------ DATA SECTION
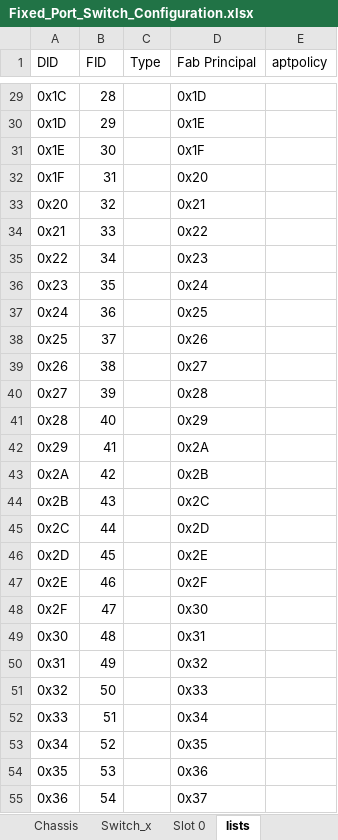
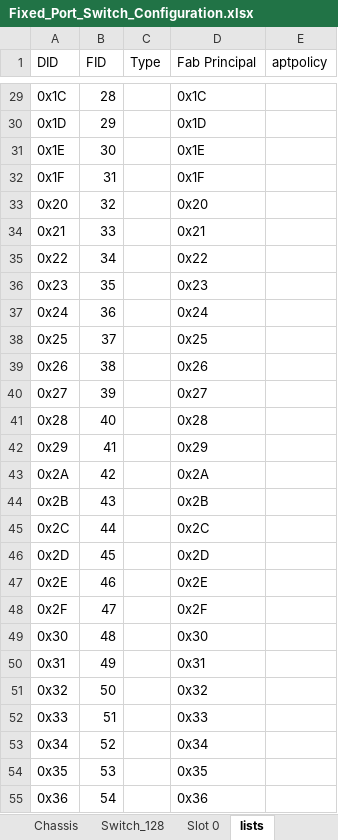
Before and after one commit to jconsoli/brocade-rest-api-applications, an Excel workbook: Fixed_Port_Switch_Configuration.xlsx, sheet lists, drawn as a sheet; only a part is shown, gaps mark what is left out; values as stored, in another font and other column widths than the file's, no borders; the diff covers the shown part only; the diff names each change by its address in the sheet, - before the commit and + after, or states it on an @@ line.

```diff
--- a/Fixed_Port_Switch_Configuration.xlsx (sheet lists)
+++ b/Fixed_Port_Switch_Configuration.xlsx (sheet lists)
-sheet tab: Switch_x
+sheet tab: Switch_128
-D29 (Fab Principal): 0x1D
+D29 (Fab Principal): 0x1C
-D30 (Fab Principal): 0x1E
+D30 (Fab Principal): 0x1D
-D31 (Fab Principal): 0x1F
+D31 (Fab Principal): 0x1E
-D32 (Fab Principal): 0x20
+D32 (Fab Principal): 0x1F
-D33 (Fab Principal): 0x21
+D33 (Fab Principal): 0x20
-D34 (Fab Principal): 0x22
+D34 (Fab Principal): 0x21
-D35 (Fab Principal): 0x23
+D35 (Fab Principal): 0x22
-D36 (Fab Principal): 0x24
+D36 (Fab Principal): 0x23
-D37 (Fab Principal): 0x25
+D37 (Fab Principal): 0x24
-D38 (Fab Principal): 0x26
+D38 (Fab Principal): 0x25
-D39 (Fab Principal): 0x27
+D39 (Fab Principal): 0x26
-D40 (Fab Principal): 0x28
+D40 (Fab Principal): 0x27
-D41 (Fab Principal): 0x29
+D41 (Fab Principal): 0x28
-D42 (Fab Principal): 0x2A
+D42 (Fab Principal): 0x29
-D43 (Fab Principal): 0x2B
+D43 (Fab Principal): 0x2A
-D44 (Fab Principal): 0x2C
+D44 (Fab Principal): 0x2B
-D45 (Fab Principal): 0x2D
+D45 (Fab Principal): 0x2C
-D46 (Fab Principal): 0x2E
+D46 (Fab Principal): 0x2D
-D47 (Fab Principal): 0x2F
+D47 (Fab Principal): 0x2E
-D48 (Fab Principal): 0x30
+D48 (Fab Principal): 0x2F
-D49 (Fab Principal): 0x31
+D49 (Fab Principal): 0x30
-D50 (Fab Principal): 0x32
+D50 (Fab Principal): 0x31
-D51 (Fab Principal): 0x33
+D51 (Fab Principal): 0x32
-D52 (Fab Principal): 0x34
+D52 (Fab Principal): 0x33
-D53 (Fab Principal): 0x35
+D53 (Fab Principal): 0x34
-D54 (Fab Principal): 0x36
+D54 (Fab Principal): 0x35
-D55 (Fab Principal): 0x37
+D55 (Fab Principal): 0x36
```
Also changed, not shown: 1 added row and 212 edited cells elsewhere in this sheet, sheet Instructions, sheet Chassis, sheet Slot_x_Terms, sheet Slot 0, formulas that keep their value, 5 other files.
------------
# AIM OF THE EXERCISE
Take every line above that includes "xlsx" and list it.

# ANSWER TO THE EXERCISE
Before and after one commit to jconsoli/brocade-rest-api-applications, an Excel workbook: Fixed_Port_Switch_Configuration.xlsx, sheet lists, drawn as a sheet; only a part is shown, gaps mark what is left out; values as stored, in another font and other column widths than the file's, no borders; the diff covers the shown part only; the diff names each change by its address in the sheet, - before the commit and + after, or states it on an @@ line.
--- a/Fixed_Port_Switch_Configuration.xlsx (sheet lists)
+++ b/Fixed_Port_Switch_Configuration.xlsx (sheet lists)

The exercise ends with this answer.